They noticed a teenager running toward them yelling. As they got closer they heard him saying "help" and noticed someone else lying on the ground.
Olutunde ran toward the person on the ground, finding Isaiah Gray with a substantial cut on his leg. Gray had snagged a protruding screw on the scoreboard while geocaching nearby. Olutunde yelled back to Smisek to call 911 and stayed with Gray to keep him calm.
Smisek saw the cut and called 911. "At first I wasn't sure if we really needed to call, but afterseeing the cut it looked pretty deep."
Najay King was the next ECC player on the scene. King, who has Emergency Medical Services (EMS) training, stepped in to assess the situation. "My EMS training helped me see that he had a deep and long cut, but there wasn't a lot of blood so I knew he wasn't in danger of passing out," said King.

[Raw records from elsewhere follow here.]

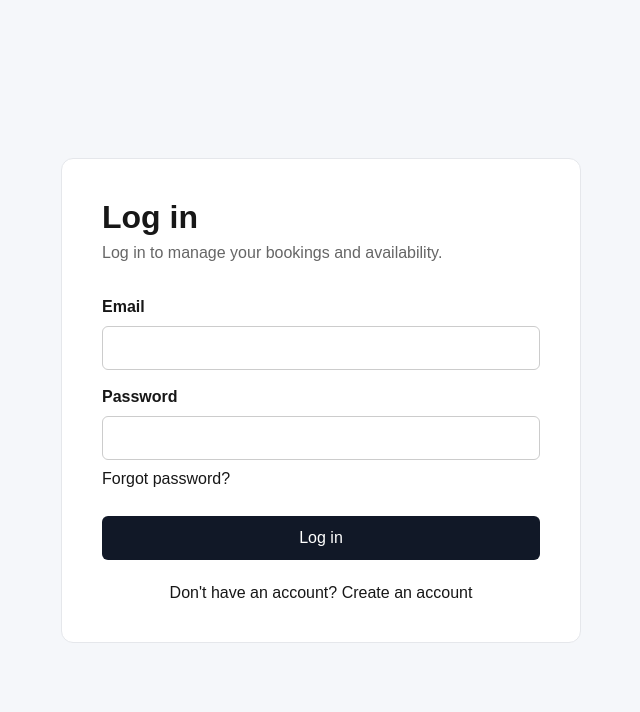
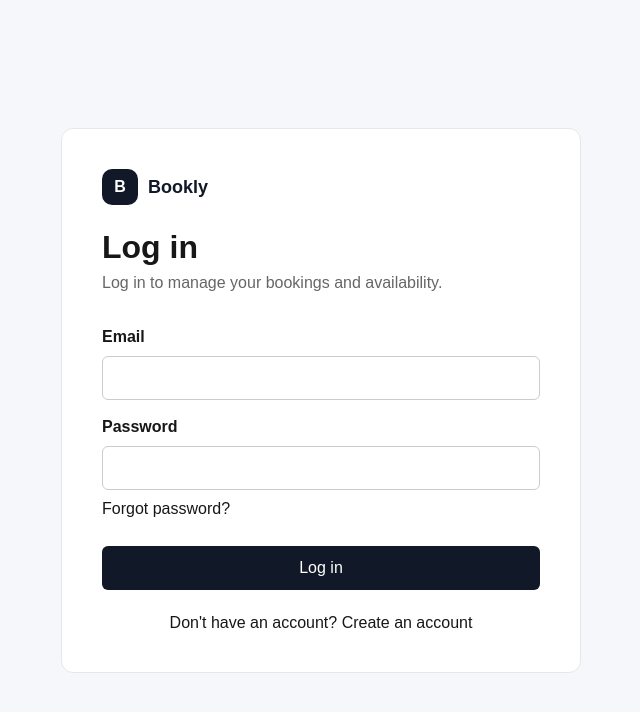
Before and after one commit to mohamed-hassan9455/Booking-System, a Next.js app: page /login in a window 1280 px wide. Shown: the top 712 px of the page, without its empty margins (319-959 px from the left). Built offline with nearby package versions, Linux system fonts and the light colour scheme; no server answers.

Commit message:
Add clickable Bookly logo across app

```diff
--- a/app/book/[username]/page.tsx
+++ b/app/book/[username]/page.tsx
@@ -1,6 +1,7 @@
 import Link from "next/link";
 import { notFound } from "next/navigation";
 import BookingSlots from "@/components/BookingSlots";
+import BooklyLogo from "@/components/BooklyLogo";
 import { createClient } from "@/lib/supabase/server";
 
 function dateToString(date: Date) {
@@ -53,6 +54,8 @@ export default async function BookingPage({
   return (
     <main className="booking-page">
       <div className="booking-container">
+        <BooklyLogo />
+
         <section className="booking-header-card">
           <div className="booking-avatar">
             {profile.first_name.charAt(0)}
--- a/app/book/page.tsx
+++ b/app/book/page.tsx
@@ -1,4 +1,5 @@
 import Link from "next/link";
+import BooklyLogo from "@/components/BooklyLogo";
 import { createClient } from "@/lib/supabase/server";
 
 export default async function StaffSelectionPage() {
@@ -12,6 +13,8 @@ export default async function StaffSelectionPage() {
   return (
     <main className="staff-selection-page">
       <div className="staff-selection-container">
+        <BooklyLogo />
+
         <div className="staff-selection-heading">
           <p className="booking-eyebrow">Book an appointment</p>
 
--- a/app/booking/[reference]/page.tsx
+++ b/app/booking/[reference]/page.tsx
@@ -1,4 +1,5 @@
 import { notFound } from "next/navigation";
+import BooklyLogo from "@/components/BooklyLogo";
 import CancelBookingForm from "@/components/CancelBookingForm";
 import { createClient } from "@/lib/supabase/server";
 
@@ -40,6 +41,8 @@ export default async function BookingStatusPage({
   return (
     <main className="booking-status-page">
       <div className="booking-status-container">
+        <BooklyLogo />
+
         <section className="booking-status-card">
           <div className="booking-status-heading">
             <p className="booking-eyebrow">Booking details</p>
--- a/app/dashboard/layout.tsx
+++ b/app/dashboard/layout.tsx
@@ -1,5 +1,6 @@
 import { redirect } from "next/navigation";
 import type { ReactNode } from "react";
+import BooklyLogo from "@/components/BooklyLogo";
 import LogoutButton from "@/components/LogoutButton";
 import { createClient } from "@/lib/supabase/server";
 
@@ -20,7 +21,7 @@ export default async function DashboardLayout({
     <div className="dashboard-shell">
       <header className="dashboard-topbar">
         <div>
-          <p className="dashboard-brand">Bookly</p>
+          <BooklyLogo />
           <p className="dashboard-brand-subtitle">Owner dashboard</p>
         </div>
 
--- a/app/forgot-password/page.tsx
+++ b/app/forgot-password/page.tsx
@@ -2,6 +2,7 @@
 
 import Link from "next/link";
 import { type FormEvent, useState } from "react";
+import BooklyLogo from "@/components/BooklyLogo";
 import { createClient } from "@/lib/supabase/client";
 
 export default function ForgotPasswordPage() {
@@ -36,6 +37,8 @@ export default function ForgotPasswordPage() {
   return (
     <main className="auth-page">
       <div className="auth-card">
+        <BooklyLogo />
+
         <h1>Forgot password</h1>
 
         <p className="auth-subtitle">
--- a/app/globals.css
+++ b/app/globals.css
@@ -42,11 +42,71 @@ a {
   text-decoration: none;
 }
 
+/* ========================================
+   Shared Bookly logo
+======================================== */
+
+.bookly-logo {
+  display: inline-flex;
+  align-items: center;
+  gap: 10px;
+  width: fit-content;
+  color: #111827;
+  font-size: 18px;
+  font-weight: 700;
+  line-height: 1;
+  text-decoration: none;
+  transition: opacity 0.15s ease;
+}
+
+.bookly-logo-mark {
+  width: 36px;
+  height: 36px;
+  display: grid;
+  place-items: center;
+  flex-shrink: 0;
+  border-radius: 10px;
+  background: #111827;
+  color: #ffffff;
+  font-size: 16px;
+  font-weight: 700;
+}
+
+.bookly-logo:hover {
+  opacity: 0.85;
+}
+
+.bookly-logo:focus-visible {
+  outline: 2px solid #111827;
+  outline-offset: 4px;
+  border-radius: 10px;
+}
+
+.auth-card > .bookly-logo,
+.booking-container > .bookly-logo,
+.booking-status-container > .bookly-logo,
+.staff-selection-container > .bookly-logo {
+  margin-bottom: 24px;
+}
+
+@media (max-width: 600px) {
+  .bookly-logo {
+    font-size: 16px;
+  }
+
+  .bookly-logo-mark {
+    width: 32px;
+    height: 32px;
+    font-size: 14px;
+  }
+}
+
 @media (prefers-color-scheme: dark) {
   html {
     color-scheme: dark;
   }
 }
+
 .auth-page {
   min-height: 100vh;
   display: flex;
@@ -142,6 +202,7 @@ a {
     padding: 24px;
   }
 }
+
 /* ========================================
    Customer booking page
 ======================================== */
@@ -273,6 +334,7 @@ a {
     padding: 22px;
   }
 }
+
 /* ========================================
    Booking dates and time slots
 ======================================== */
@@ -332,6 +394,7 @@ a {
   background: #111827;
   color: #ffffff;
 }
+
 /* ========================================
    Booking request form
 ======================================== */
@@ -498,6 +561,7 @@ a {
   font-size: 14px;
   line-height: 1.5;
 }
+
 /* ========================================
    Booking status page
 ======================================== */
@@ -683,6 +747,7 @@ a {
     text-align: left;
   }
 }
+
 .booking-time-button.unavailable {
   background: #f3f4f6;
   border-color: #e5e7eb;
@@ -696,6 +761,7 @@ a {
   border-color: #e5e7eb;
   transform: none;
 }
+
 .booking-email-warning {
   margin: 10px 0;
   padding: 10px 12px;
@@ -705,6 +771,7 @@ a {
   font-size: 14px;
   font-weight: 600;
 }
+
 /* ========================================
    Owner dashboard
 ======================================== */
@@ -724,12 +791,6 @@ a {
   padding: 18px 32px;
   background: #ffffff;
   border-bottom: 1px solid #e5e7eb;
-}
-
-.dashboard-brand {
-  font-size: 18px;
-  font-weight: 700;
-  color: #111827;
 }
 
 .dashboard-brand-subtitle {
@@ -939,6 +1000,7 @@ a {
 .legend-past {
   background: #d1d5db;
 }
+
 /* ========================================
    Dashboard feedback messages
 ======================================== */
--- a/app/login/page.tsx
+++ b/app/login/page.tsx
@@ -3,6 +3,7 @@
 import Link from "next/link";
 import { useRouter } from "next/navigation";
 import { type FormEvent, useState } from "react";
+import BooklyLogo from "@/components/BooklyLogo";
 import { createClient } from "@/lib/supabase/client";
 
 export default function LoginPage() {
@@ -38,6 +39,8 @@ export default function LoginPage() {
   return (
     <main className="auth-page">
       <div className="auth-card">
+        <BooklyLogo />
+
         <h1>Log in</h1>
 
         <p className="auth-subtitle">
--- a/app/page.tsx
+++ b/app/page.tsx
@@ -1,14 +1,12 @@
 import Link from "next/link";
+import BooklyLogo from "@/components/BooklyLogo";
 import styles from "./page.module.css";
 
 export default function Home() {
   return (
     <main className={styles.page}>
       <header className={styles.header}>
-        <div className={styles.brand}>
-          <span className={styles.brandMark}>B</span>
-          <span>Bookly</span>
-        </div>
+        <BooklyLogo />
 
         <nav className={styles.nav}>
           <Link href="/login" className={styles.loginLink}>
--- a/app/signup/page.tsx
+++ b/app/signup/page.tsx
@@ -3,6 +3,7 @@
 import Link from "next/link";
 import { useRouter } from "next/navigation";
 import { type FormEvent, useState } from "react";
+import BooklyLogo from "@/components/BooklyLogo";
 import { createClient } from "@/lib/supabase/client";
 
 export default function SignupPage() {
@@ -72,6 +73,8 @@ export default function SignupPage() {
   return (
     <main className="auth-page">
       <div className="auth-card">
+        <BooklyLogo />
+
         <h1>Create your Bookly owner account</h1>
 
         <p className="auth-subtitle">
--- a/app/update-password/page.tsx
+++ b/app/update-password/page.tsx
@@ -2,6 +2,7 @@
 
 import { useRouter } from "next/navigation";
 import { type FormEvent, useState } from "react";
+import BooklyLogo from "@/components/BooklyLogo";
 import { createClient } from "@/lib/supabase/client";
 
 export default function UpdatePasswordPage() {
@@ -52,6 +53,8 @@ export default function UpdatePasswordPage() {
   return (
     <main className="auth-page">
       <div className="auth-card">
+        <BooklyLogo />
+
         <h1>Set new password</h1>
 
         <p className="auth-subtitle">Enter your new password below.</p>
--- /dev/null
+++ b/components/BooklyLogo.tsx
@@ -0,0 +1,10 @@
+import Link from "next/link";
+
+export default function BooklyLogo() {
+  return (
+    <Link href="/" className="bookly-logo" aria-label="Bookly home">
+      <span className="bookly-logo-mark">B</span>
+      <span>Bookly</span>
+    </Link>
+  );
+}
```
Also changed, not shown: app/page.module.css (+0 -28 lines).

The rest of the team began showing up, and all three players agreed they wanted to stay with him until the ambulance came. "It was the right group of guys that showed up first," commented King.
ECC Math Faculty Brent Ries was also driving by and saw all of the emergency equipment and stopped to make sure everything was okay. "The baseball guys really handled it and had everything under control."
Gray is the son of Iowa Falls resident Sarah Murray. He is homeschooled and has autism. His cousin Scott Mammen, who flagged down the team for help, was visiting in town after an appointment.
"Isaiah was truly scared he was going to die, and they let him know he was going to be okay," reports Murray. Gray was taken to the Iowa Falls hospital, where they confirmed he would need to be taken by ambulance to Iowa City. He was injured at 3 pm and was stitched up at midnight in Iowa City by an orthopedic surgeon. His wound was 7 inches long and ½ inch deep, requiring 11 stitches. "He was lucky that he hadn't cut any tendons or ligaments," said Murray.
While in the Iowa Falls hospital, King brought a game ball he had signed to Gray. A week after the incident, King also brought a poster signed by the whole team to Gray at his home, and he has continued to check in on him. "The whole team was great," said Murray. "But Najay has kept in touch from day one and still is. He truly went above and beyond."
"The police and EMT were great as well, but those baseball players made all the difference in his emotional stability through this, especially due to his autism. They truly are great, caring, genuine men!"
Murray was so appreciative of all the baseball team had done that she brought food for them after their game on Monday, March 27, and made sure to extend her thanks.
When asked about the experience, Olutunde said, "It was just a random thing and you are in the moment. I'm just happy I could help and that he is okay." Smisek added, "If anyone else from the team had showed up first they would have helped, too."
Photo Caption: ECC baseball team with Isaiah Gray after a home baseball game.